Water Heaters Designed to Reduce
For most people looking to save money on utility bills, it’s easy to forget about the conventional gas or electric water heater hidden away in the basement utility room guzzling energy. Because nothing permanently retains energy, heaters with tanks require power even when they aren’t being used. Although insulated, these systems radiate heat away and when internal temperature drops below a threshold, the energy supply kicks back on to maintain a consistent temperature – just like your refrigerator.
So, if the shelf life of your current water heater is drawing near end or you’re building a new home and researching appliances, there are a few investment alternatives that can reduce your water-heating energy demand. However, as with anything, upfront costs may vary depending on what you’re looking for.
Tankless Water Heaters
Tankless water heaters or on-demand water heaters pump cold water through a heat exchanger where it is heated immediately and sent to its destination. As implied by their name, tankless water heaters do not use a water storage tank. Both gas and electric energy sources may be used to heat the water. And, as mentioned above, where gas and electric water heaters constantly lose energy due to standby losses, on-demand systems avoid this deficiency. By eliminating standby losses, tankless systems can reduce your water-heating bill by 10 to 20 percent.
Because tankless systems are much smaller than conventional units, they can be stored in smaller areas – like the walls of closets – making cleaning and maintenance easier to perform.
Who do tankless water heaters work best for?
If you live in a household with a large family or if you consume copious volumes of water, then a tankless system won’t do you much good (unless you’re looking for a supplemental supply of hot water). However, if you live alone or with one other person, you’re the perfect candidate for one of these units.
Hybrid Water Heaters

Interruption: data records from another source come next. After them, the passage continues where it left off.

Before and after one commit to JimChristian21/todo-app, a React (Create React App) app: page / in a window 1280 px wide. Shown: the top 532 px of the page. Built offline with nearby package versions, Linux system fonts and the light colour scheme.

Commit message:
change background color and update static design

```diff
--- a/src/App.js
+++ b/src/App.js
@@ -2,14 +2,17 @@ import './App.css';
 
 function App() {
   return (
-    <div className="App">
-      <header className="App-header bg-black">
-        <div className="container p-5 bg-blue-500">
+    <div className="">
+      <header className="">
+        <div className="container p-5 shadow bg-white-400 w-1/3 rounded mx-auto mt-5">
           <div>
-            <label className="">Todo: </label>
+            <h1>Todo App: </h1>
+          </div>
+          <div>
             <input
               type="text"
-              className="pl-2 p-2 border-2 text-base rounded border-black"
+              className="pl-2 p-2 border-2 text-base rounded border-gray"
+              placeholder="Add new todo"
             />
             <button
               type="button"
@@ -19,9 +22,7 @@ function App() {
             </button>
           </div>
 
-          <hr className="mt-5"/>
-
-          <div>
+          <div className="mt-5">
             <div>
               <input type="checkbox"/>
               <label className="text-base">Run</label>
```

Hybrid water heaters combine technology from both gas / electric water heaters and tankless water heaters, hence the “hybrid.” However, these systems fall victim to deficits associated with both technologies. Although design elements differ from one manufacturer to the next, the principal heating methods remain the same. Hybrid units consist of a series of heated copper pipes and a storage tank. The heated copper pipes circulate water in multiple passes to heat the water quickly and efficiently. The storage reservoir serves to hold a backup supply of hot water in times of high demand. As a whole, hybrid water heaters can greatly reduce home energy expenditure all while meeting your hot water needs.
Who do hybrid water heaters work best for?
As stated earlier, tankless systems are great for people in small households with few residents. Conversely, hybrid units can stream larger quantities of hot water simultaneously to multiple destinations, meaning they work well in homes with several individuals. After all, no one likes jockeying for a hot shower.
Solar Water Heaters
Solar water heaters, the crème de la crème of green water heaters, use a tank much like a conventional system only the water is heated via solar energy. Contrary to popular opinion, if you live in a relatively cloudy location or think solar isn’t worth it because of its uselessness during the night, think again. Because we live in a world that allows for net metering, the needle on your home’s meter moves both directions. So, any energy you funnel back into the grid gets credited. As a whole, solar water heaters are 50 percent less expensive to run than conventional gas and electric units.
Who do solar water heaters work best for?
Put plainly, investing in a solar water heater will set you back with up front costs, but the system will eventually pay for itself. Plus, if you live in the states, you can receive a fairly substantial tax credit. In all, solar water heaters are great for homeowners who plan to stick around for 20 or so years.
For more ways to save, learn how to conserve water.